WHAT TO PRODUCE: Only a number is wanted here: how many lines in the entries below contain the word "tail".

STUDY MATERIAL:
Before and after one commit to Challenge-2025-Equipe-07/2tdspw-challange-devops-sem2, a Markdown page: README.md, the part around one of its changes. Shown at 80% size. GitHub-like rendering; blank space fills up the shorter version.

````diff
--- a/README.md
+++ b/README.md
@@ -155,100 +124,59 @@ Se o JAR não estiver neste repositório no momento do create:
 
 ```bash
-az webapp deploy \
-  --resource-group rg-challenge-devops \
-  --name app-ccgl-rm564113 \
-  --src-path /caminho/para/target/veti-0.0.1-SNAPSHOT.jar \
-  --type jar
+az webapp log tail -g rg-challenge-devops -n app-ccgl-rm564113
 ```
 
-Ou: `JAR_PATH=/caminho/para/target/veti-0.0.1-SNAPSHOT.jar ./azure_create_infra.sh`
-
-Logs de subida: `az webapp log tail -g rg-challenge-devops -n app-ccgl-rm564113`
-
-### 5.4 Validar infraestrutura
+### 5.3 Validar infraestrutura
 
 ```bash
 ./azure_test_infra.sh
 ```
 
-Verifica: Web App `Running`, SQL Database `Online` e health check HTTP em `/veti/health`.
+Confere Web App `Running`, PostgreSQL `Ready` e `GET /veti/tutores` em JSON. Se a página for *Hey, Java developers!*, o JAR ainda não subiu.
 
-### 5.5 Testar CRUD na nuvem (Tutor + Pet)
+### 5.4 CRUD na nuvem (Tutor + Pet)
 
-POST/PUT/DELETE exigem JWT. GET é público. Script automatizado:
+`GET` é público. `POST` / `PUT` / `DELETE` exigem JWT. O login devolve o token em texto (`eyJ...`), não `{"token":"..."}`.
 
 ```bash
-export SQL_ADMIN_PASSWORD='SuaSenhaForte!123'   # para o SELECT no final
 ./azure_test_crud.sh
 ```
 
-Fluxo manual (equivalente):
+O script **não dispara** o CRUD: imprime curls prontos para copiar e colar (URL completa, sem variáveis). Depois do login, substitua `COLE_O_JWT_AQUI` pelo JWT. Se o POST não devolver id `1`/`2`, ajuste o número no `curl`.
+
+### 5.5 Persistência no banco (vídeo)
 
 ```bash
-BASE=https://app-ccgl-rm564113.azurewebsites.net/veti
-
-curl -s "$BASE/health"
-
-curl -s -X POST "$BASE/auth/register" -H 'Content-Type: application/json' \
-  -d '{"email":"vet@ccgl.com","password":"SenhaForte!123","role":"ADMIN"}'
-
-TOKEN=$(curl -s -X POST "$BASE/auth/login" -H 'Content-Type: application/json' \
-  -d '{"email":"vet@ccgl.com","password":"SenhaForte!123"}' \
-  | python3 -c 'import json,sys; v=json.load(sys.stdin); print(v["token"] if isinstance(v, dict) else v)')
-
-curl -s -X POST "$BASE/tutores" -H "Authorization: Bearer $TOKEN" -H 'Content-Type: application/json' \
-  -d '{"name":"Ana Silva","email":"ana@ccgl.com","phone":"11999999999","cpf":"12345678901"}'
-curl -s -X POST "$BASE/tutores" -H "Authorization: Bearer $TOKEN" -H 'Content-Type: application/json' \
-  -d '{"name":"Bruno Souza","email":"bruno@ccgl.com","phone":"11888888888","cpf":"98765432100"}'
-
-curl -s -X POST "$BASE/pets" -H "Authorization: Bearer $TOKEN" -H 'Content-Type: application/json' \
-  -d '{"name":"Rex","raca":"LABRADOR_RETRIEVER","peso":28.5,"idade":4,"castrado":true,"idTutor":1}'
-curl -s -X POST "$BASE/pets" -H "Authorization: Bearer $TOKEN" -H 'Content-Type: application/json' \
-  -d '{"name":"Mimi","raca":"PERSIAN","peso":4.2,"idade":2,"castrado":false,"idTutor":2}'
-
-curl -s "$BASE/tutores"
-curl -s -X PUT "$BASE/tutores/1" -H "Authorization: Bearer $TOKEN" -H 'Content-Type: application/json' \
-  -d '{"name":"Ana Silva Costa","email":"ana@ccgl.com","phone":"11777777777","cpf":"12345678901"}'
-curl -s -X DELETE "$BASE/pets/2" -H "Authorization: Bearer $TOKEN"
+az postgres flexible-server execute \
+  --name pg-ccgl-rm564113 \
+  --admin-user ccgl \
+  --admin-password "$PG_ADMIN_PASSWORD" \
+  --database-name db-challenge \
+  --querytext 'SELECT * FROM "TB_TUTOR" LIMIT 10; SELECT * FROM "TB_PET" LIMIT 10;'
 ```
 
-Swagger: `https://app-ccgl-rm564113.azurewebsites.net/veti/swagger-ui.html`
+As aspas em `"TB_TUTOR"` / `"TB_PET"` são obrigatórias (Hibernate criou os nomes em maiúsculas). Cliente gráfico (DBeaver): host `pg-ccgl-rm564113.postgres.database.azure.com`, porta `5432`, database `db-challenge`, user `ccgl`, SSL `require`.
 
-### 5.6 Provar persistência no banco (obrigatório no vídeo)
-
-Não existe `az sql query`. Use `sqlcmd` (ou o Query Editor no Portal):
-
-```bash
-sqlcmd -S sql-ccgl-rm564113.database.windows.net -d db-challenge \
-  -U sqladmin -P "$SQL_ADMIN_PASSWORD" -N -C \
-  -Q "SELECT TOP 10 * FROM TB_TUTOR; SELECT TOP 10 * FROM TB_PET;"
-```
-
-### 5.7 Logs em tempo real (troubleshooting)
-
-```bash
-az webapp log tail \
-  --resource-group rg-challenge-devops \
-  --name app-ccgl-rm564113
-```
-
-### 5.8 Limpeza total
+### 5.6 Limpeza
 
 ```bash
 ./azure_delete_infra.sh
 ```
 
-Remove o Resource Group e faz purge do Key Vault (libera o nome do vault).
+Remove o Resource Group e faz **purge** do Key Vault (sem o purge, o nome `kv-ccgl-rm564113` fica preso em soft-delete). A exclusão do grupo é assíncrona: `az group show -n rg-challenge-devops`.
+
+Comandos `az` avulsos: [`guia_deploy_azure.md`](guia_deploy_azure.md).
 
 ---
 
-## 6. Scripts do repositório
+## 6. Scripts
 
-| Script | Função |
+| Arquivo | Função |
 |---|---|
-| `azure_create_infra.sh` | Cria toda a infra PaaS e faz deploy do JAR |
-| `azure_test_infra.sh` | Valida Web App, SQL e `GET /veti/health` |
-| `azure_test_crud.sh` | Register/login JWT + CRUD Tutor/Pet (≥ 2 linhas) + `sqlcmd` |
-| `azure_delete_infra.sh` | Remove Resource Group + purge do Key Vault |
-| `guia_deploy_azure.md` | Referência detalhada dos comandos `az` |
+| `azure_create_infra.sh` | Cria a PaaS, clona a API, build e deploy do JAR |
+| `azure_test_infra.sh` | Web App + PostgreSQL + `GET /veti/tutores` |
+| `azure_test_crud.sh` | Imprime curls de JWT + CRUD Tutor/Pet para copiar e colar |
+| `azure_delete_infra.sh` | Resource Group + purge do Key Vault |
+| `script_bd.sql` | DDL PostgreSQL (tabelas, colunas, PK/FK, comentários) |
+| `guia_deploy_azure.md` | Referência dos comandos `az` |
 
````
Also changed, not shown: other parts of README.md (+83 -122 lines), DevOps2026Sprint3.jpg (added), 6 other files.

ANSWER TO THIS TASK: 3